** Supplied records **
════════════════

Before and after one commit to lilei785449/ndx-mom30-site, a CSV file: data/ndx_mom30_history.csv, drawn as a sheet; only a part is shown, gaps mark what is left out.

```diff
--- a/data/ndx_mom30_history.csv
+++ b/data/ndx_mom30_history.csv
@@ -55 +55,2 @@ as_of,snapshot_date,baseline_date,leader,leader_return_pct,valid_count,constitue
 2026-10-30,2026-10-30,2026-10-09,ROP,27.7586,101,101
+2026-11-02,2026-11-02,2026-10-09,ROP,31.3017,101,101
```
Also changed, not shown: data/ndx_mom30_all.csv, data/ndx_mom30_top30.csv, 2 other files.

════════════════

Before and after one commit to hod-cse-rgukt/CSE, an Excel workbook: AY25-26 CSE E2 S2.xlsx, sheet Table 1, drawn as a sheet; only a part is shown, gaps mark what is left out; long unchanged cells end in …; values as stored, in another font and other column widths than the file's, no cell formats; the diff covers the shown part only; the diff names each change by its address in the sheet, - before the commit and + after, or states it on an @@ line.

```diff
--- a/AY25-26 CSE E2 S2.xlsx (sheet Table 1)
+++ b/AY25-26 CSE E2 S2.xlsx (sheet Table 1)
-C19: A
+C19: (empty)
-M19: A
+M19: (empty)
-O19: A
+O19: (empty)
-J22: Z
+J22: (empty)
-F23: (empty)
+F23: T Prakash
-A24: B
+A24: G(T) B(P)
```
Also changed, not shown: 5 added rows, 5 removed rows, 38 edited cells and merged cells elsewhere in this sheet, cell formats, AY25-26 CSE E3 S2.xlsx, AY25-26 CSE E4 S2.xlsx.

════════════════

** Problem details **
Every line with the string "Table" in the material should be returned.

** Expected answer **
Before and after one commit to hod-cse-rgukt/CSE, an Excel workbook: AY25-26 CSE E2 S2.xlsx, sheet Table 1, drawn as a sheet; only a part is shown, gaps mark what is left out; long unchanged cells end in …; values as stored, in another font and other column widths than the file's, no cell formats; the diff covers the shown part only; the diff names each change by its address in the sheet, - before the commit and + after, or states it on an @@ line.
--- a/AY25-26 CSE E2 S2.xlsx (sheet Table 1)
+++ b/AY25-26 CSE E2 S2.xlsx (sheet Table 1)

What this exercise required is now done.